*** Opening Material for the task ***
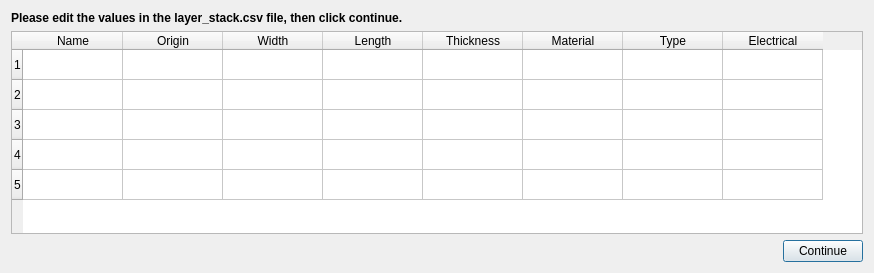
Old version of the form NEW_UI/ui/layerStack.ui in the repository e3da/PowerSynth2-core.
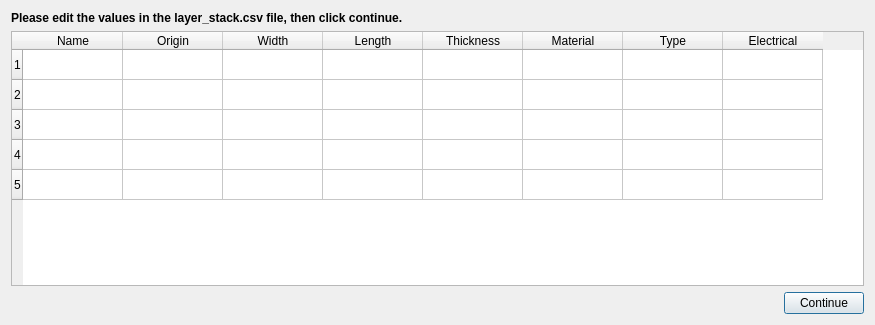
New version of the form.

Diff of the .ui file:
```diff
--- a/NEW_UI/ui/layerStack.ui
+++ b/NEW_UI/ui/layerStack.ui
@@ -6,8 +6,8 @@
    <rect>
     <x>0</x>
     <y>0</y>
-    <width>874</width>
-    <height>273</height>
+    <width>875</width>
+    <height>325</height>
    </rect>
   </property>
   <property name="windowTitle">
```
*** Closing Material for the task ***
*** Opening Material for the task ***
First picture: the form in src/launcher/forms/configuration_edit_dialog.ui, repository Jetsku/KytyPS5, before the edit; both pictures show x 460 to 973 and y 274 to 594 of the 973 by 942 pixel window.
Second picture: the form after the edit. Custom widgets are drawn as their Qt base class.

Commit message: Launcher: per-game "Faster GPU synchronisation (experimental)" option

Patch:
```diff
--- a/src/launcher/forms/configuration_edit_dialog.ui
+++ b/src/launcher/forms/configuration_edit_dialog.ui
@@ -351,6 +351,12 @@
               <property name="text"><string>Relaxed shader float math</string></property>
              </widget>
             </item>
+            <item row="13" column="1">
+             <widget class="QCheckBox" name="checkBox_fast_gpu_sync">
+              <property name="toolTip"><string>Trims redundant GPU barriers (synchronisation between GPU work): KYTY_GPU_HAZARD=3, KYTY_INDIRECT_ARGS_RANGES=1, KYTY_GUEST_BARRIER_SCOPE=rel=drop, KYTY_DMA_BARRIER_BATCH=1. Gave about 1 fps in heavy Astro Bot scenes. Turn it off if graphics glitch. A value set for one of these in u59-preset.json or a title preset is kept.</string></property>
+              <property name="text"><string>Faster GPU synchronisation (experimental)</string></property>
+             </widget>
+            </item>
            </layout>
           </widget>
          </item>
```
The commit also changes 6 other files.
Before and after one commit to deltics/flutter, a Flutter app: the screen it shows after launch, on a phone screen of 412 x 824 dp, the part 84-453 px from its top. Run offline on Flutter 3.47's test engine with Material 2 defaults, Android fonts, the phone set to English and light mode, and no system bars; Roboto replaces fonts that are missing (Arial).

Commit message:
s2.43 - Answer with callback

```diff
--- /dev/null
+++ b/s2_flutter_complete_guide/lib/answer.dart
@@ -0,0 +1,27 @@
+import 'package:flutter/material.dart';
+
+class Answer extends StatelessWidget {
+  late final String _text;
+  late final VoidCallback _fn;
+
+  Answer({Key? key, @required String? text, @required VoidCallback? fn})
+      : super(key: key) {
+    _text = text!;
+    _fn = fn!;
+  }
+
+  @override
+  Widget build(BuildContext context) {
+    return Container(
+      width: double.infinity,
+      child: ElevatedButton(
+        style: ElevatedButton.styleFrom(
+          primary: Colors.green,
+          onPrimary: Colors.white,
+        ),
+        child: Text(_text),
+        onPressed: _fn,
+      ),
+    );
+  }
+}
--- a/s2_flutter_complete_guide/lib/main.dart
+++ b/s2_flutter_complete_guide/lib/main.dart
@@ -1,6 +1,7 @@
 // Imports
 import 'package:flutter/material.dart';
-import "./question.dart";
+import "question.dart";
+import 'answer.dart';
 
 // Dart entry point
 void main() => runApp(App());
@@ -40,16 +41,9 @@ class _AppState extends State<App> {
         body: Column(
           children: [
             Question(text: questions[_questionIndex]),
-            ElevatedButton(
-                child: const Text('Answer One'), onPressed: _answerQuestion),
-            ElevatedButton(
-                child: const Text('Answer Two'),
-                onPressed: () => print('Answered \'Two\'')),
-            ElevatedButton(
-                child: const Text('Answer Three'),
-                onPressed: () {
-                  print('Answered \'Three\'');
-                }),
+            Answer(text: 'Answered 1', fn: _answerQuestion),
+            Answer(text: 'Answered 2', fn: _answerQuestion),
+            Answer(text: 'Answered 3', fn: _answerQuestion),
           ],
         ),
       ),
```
*** Closing Material for the task ***
*** Opening Material for the task ***
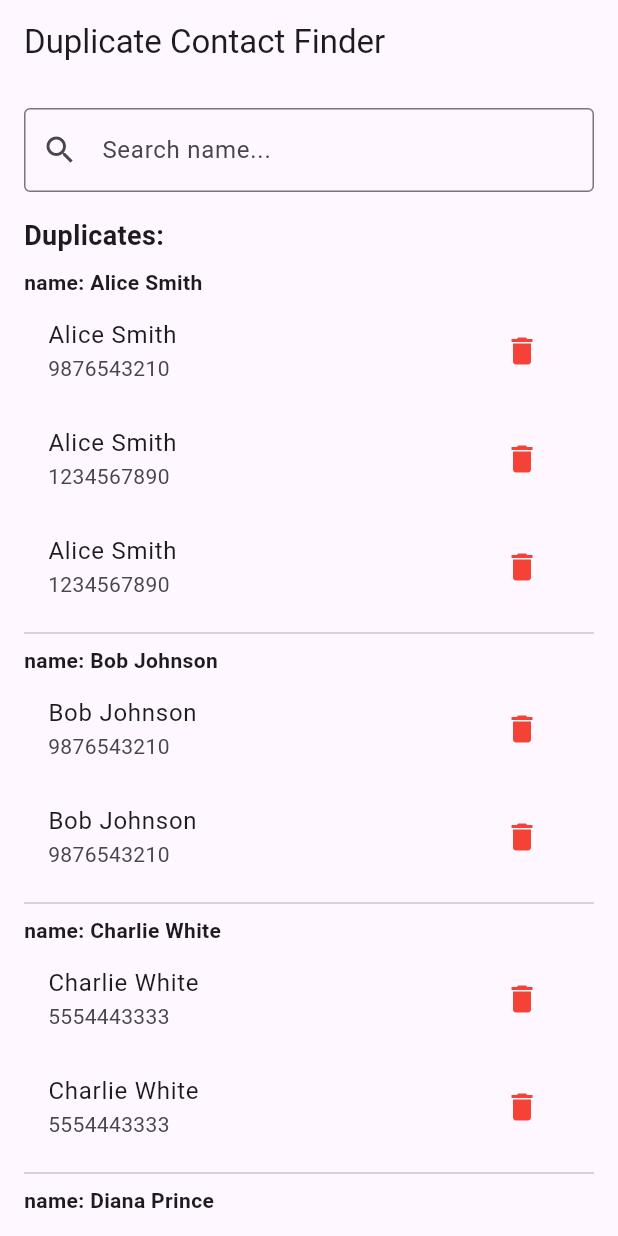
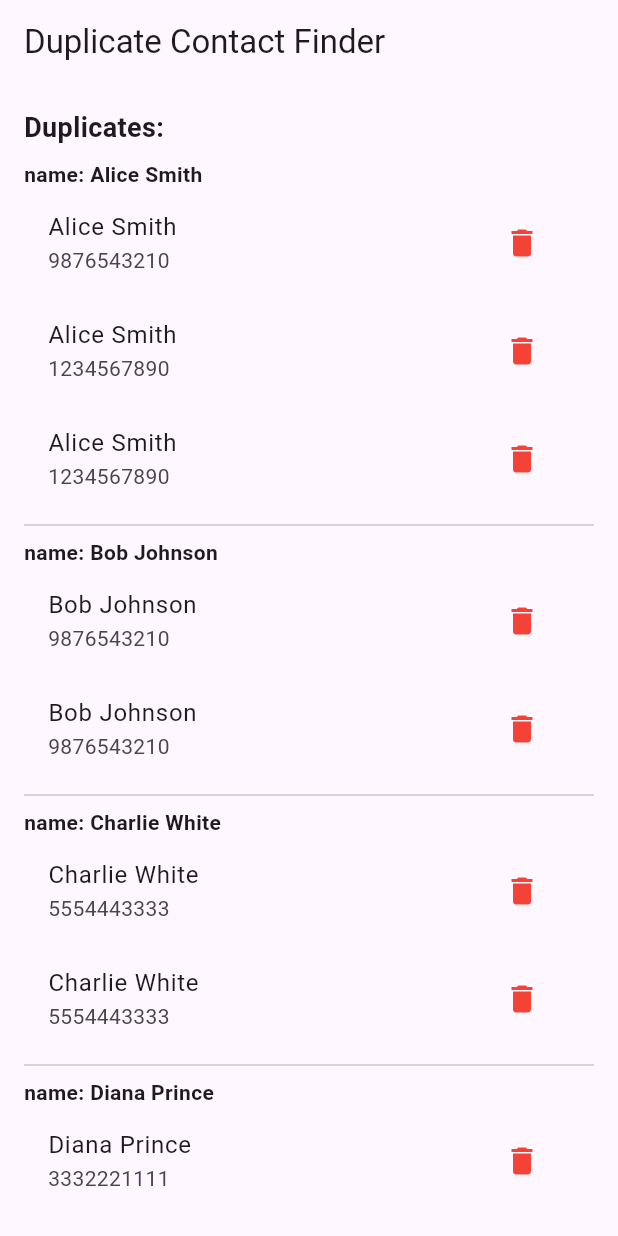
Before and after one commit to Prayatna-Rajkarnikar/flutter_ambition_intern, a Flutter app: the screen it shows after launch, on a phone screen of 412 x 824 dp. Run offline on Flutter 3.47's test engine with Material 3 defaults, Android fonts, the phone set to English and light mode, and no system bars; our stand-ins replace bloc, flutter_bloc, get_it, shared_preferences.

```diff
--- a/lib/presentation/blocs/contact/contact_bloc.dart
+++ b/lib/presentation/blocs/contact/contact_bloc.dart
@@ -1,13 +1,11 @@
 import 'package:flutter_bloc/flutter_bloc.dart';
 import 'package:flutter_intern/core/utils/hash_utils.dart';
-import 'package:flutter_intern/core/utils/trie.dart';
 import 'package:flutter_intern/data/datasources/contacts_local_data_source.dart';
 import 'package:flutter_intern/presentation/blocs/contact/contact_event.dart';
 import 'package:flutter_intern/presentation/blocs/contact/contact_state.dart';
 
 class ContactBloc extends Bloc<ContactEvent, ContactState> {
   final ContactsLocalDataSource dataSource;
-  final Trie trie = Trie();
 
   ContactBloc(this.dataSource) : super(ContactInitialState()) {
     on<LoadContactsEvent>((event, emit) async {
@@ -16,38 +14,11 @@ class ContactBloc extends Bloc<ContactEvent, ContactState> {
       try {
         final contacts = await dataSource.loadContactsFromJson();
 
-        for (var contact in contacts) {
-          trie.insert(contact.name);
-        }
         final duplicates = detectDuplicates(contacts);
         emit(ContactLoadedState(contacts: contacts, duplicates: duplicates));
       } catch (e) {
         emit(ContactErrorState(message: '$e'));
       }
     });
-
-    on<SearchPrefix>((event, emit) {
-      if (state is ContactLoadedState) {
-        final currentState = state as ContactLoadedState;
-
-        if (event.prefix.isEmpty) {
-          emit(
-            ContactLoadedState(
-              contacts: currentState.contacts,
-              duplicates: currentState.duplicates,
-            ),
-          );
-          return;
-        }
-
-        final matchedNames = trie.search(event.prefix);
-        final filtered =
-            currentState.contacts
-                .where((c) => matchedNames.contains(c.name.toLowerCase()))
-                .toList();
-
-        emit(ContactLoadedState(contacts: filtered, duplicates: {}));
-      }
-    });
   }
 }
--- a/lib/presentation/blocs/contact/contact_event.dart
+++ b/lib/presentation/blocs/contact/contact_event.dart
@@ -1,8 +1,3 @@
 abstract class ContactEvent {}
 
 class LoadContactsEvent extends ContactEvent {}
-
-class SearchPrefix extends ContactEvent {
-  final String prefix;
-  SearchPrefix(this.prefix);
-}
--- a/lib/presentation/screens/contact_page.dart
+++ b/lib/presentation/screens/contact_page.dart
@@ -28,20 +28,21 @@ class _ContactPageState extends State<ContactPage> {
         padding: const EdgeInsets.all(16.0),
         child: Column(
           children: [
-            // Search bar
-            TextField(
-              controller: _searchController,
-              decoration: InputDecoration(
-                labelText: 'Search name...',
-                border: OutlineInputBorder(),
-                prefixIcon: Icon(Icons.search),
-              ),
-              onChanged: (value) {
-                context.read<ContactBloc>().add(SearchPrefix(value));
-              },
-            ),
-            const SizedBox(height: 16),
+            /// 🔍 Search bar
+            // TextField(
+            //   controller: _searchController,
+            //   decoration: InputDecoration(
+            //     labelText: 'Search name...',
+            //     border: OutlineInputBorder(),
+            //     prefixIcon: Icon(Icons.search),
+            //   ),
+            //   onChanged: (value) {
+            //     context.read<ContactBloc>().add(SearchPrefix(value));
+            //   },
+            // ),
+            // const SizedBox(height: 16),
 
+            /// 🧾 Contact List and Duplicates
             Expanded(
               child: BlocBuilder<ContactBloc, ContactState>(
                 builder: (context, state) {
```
*** Closing Material for the task ***
▸ **What to produce**:
Every line above that holds the word "VoidCallback" needs to be copied.

▸ **Output for this exercise**:
+  late final VoidCallback _fn;
+  Answer({Key? key, @required String? text, @required VoidCallback? fn})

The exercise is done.